Still, lawsuit attempts seem likely. Republican Council Member Joe Borelli and state GOP Chair Nick Langworthy have said they’d pursue legal challenges. 

What Awawdeh and other advocates said they’re focused on now is the successful implementation of the measure. While a huge new swath of immigrant New Yorkers will be eligible to vote in municipal elections – for mayor, City Council, comptroller, public advocate, borough president and municipal ballot measures – they are still prohibited from voting in state and federal elections. Ensuring they don’t mistakenly vote in the wrong elections, and face penalties for doing so, will be crucial. As will ensuring that eligible voters are aware of their new rights and register to vote. 

Nora Moran, director of policy and advocacy at United Neighborhood Houses, said that provisions included in the legislation will help with those goals. The legislation says that the city Board of Elections and the campaign finance board should “consult regularly” with advocacy and community groups on implementation, including carrying out community education programs.

Council Member-elect Pierina Ana Sanchez, who will represent the Bronx come January, said that resources must be put toward voter education. “One of the biggest powers we have in the City Council is the power of the budget,” she said. “Next year, when we are negotiating our first budget as a City Council, there’s going to be a question about how much money we allocate to the education that is needed to inform New York City that this is a new right that our immigrant New Yorkers have.”

And then there’s the task of ensuring the New York City Board of Elections is able to facilitate the implementation of this measure. The Board of Elections is the frequent subject of scrutiny, thanks to problems ranging from the botched release of election results and absentee ballots to  broken voting machines and voter purges.I’m always worried about the BOE. It’s like Groundhog Day with the BOE,” Council Speaker Corey Johnson said on Thursday, when asked about their ability to implement the noncitizen voting measure. Asked whether he trusted the board enough to do it, Johnson said, “It’s trust, but verify. I don’t know.
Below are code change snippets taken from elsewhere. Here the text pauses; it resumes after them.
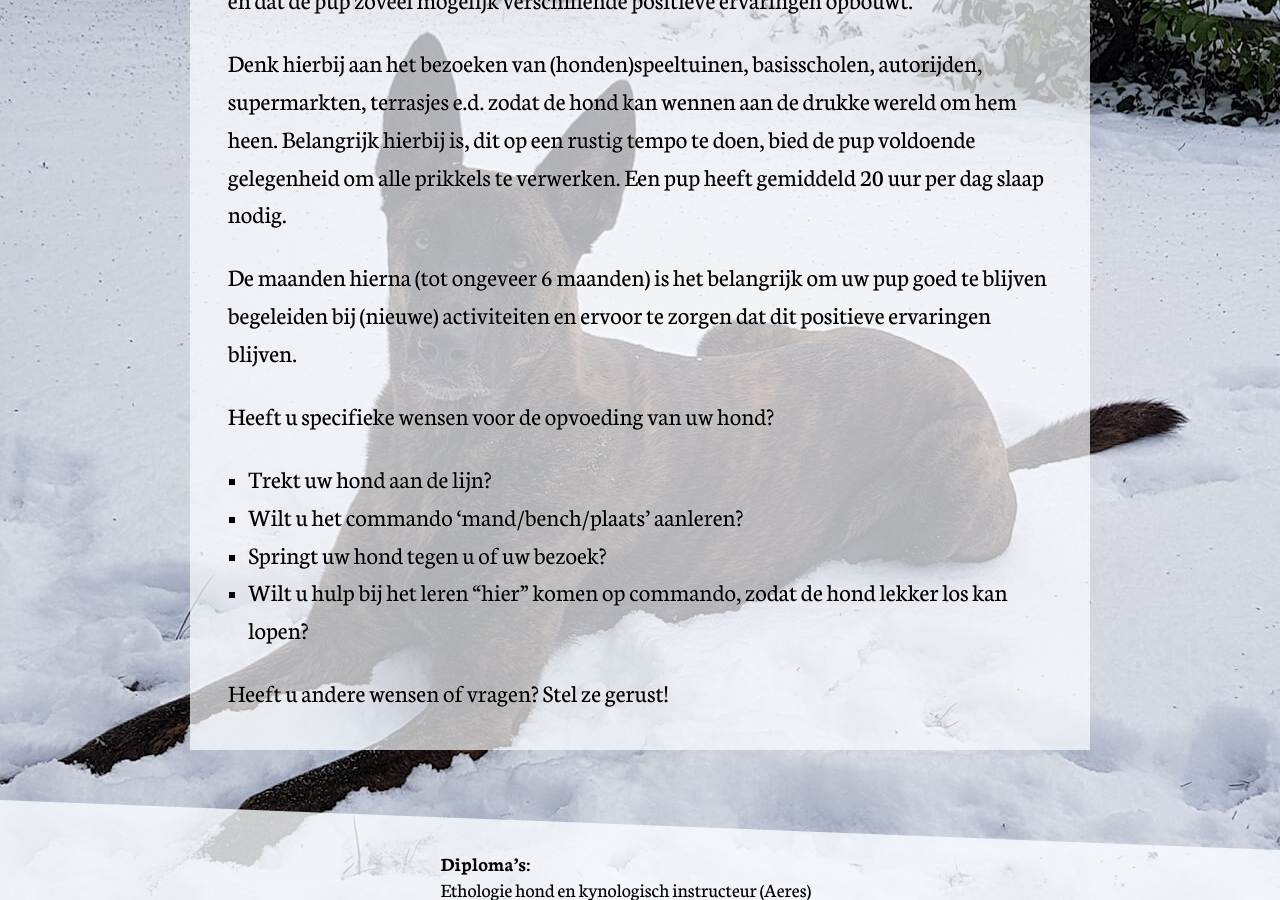
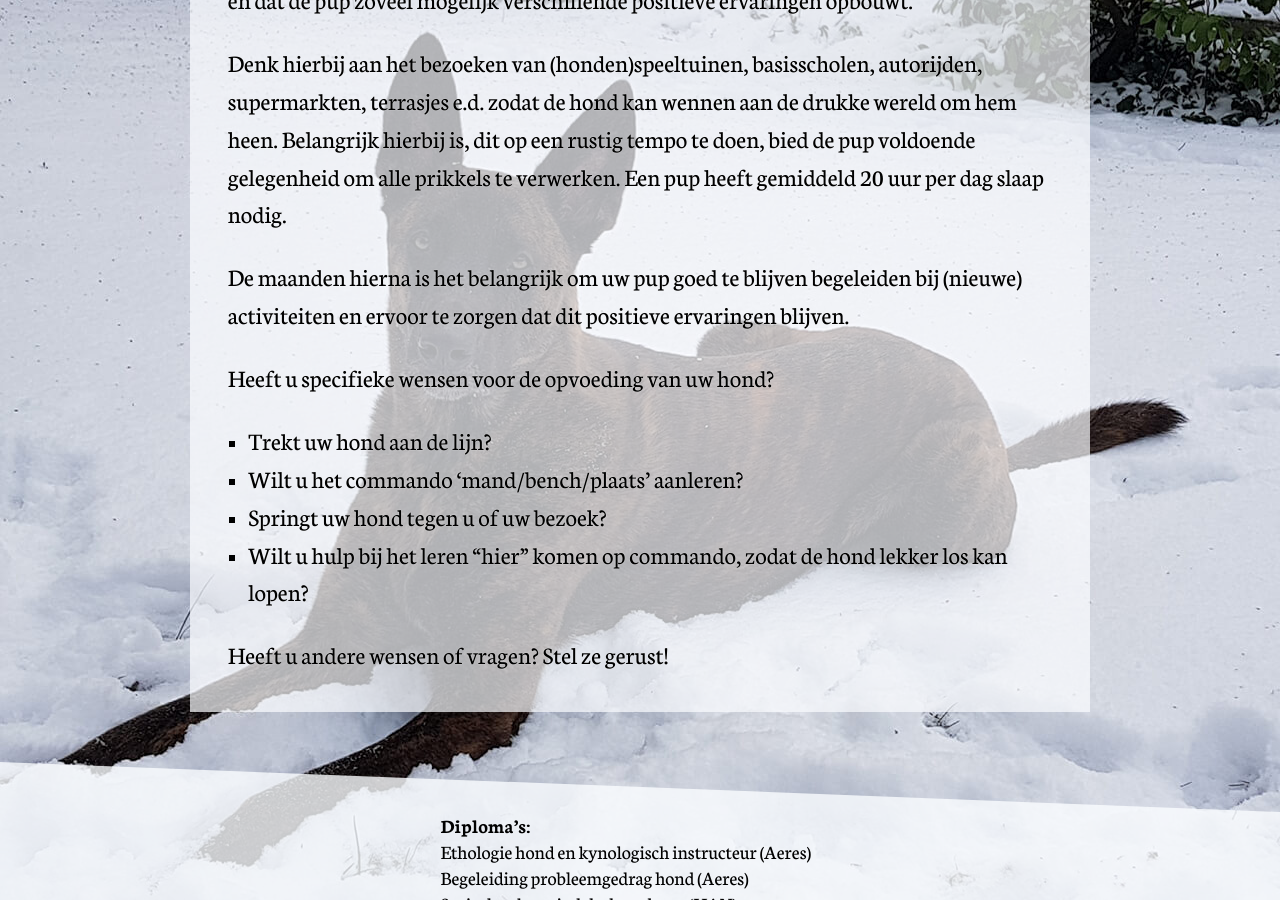
Before and after one commit to UniQdogs/info, a Jekyll site: the page built from pages/aanpak.md, in a window 1280 px wide and 900 px high, scrolled down 1228 px. Built offline with Jekyll 4.4.1, drawn with Linux system fonts in a browser that asks for light colours; nearby versions of some CDN libraries.

Commit message:
aanpak aanpassing tekst

```diff
--- a/pages/aanpak.md
+++ b/pages/aanpak.md
@@ -19,7 +19,7 @@ Bij een puppy is het goed socialiseren van de hond van groot belang. In de eerst
 
 Denk hierbij aan het bezoeken van (honden)speeltuinen, basisscholen, autorijden, supermarkten, terrasjes e.d. zodat de hond kan wennen aan de drukke wereld om hem heen. Belangrijk hierbij is, dit op een rustig tempo te doen, bied de pup voldoende gelegenheid om alle prikkels te verwerken. Een pup heeft gemiddeld 20 uur per dag slaap nodig.
 
-De maanden hierna (tot ongeveer 6 maanden) is het belangrijk om uw pup goed te blijven begeleiden bij (nieuwe) activiteiten en ervoor te zorgen dat dit positieve ervaringen blijven.
+De maanden hierna is het belangrijk om uw pup goed te blijven begeleiden bij (nieuwe) activiteiten en ervoor te zorgen dat dit positieve ervaringen blijven.
 
 Heeft u specifieke wensen voor de opvoeding van uw hond?
 
```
They screw things up a lot.” 

Advocates for the bill said that resources and training for the board will be key. “We have to make sure that they have appropriate trainings for their staff, and that their staff understand what this law means and who is now enfranchised so that when people are registering, that their voter registration forms get processed, and then when they get to the ballot box, that they're able to vote and that they're not turned away,” Awawdeh said. 

While much of that work still remains, lawmakers, advocates and immigrants who fought for the passage of the bill found a little time Thursday to revel in their success. Immigrant New Yorkers who will be affected by the legislation joined lawmakers in heralding the bill’s impending passage, including Melissa John, the founder of RepresentWe, a group that supports the bill, and a green card holder. “Today I’m finally being seen, I’m finally being heard as part of the democratic process,” John said on the steps of City Hall.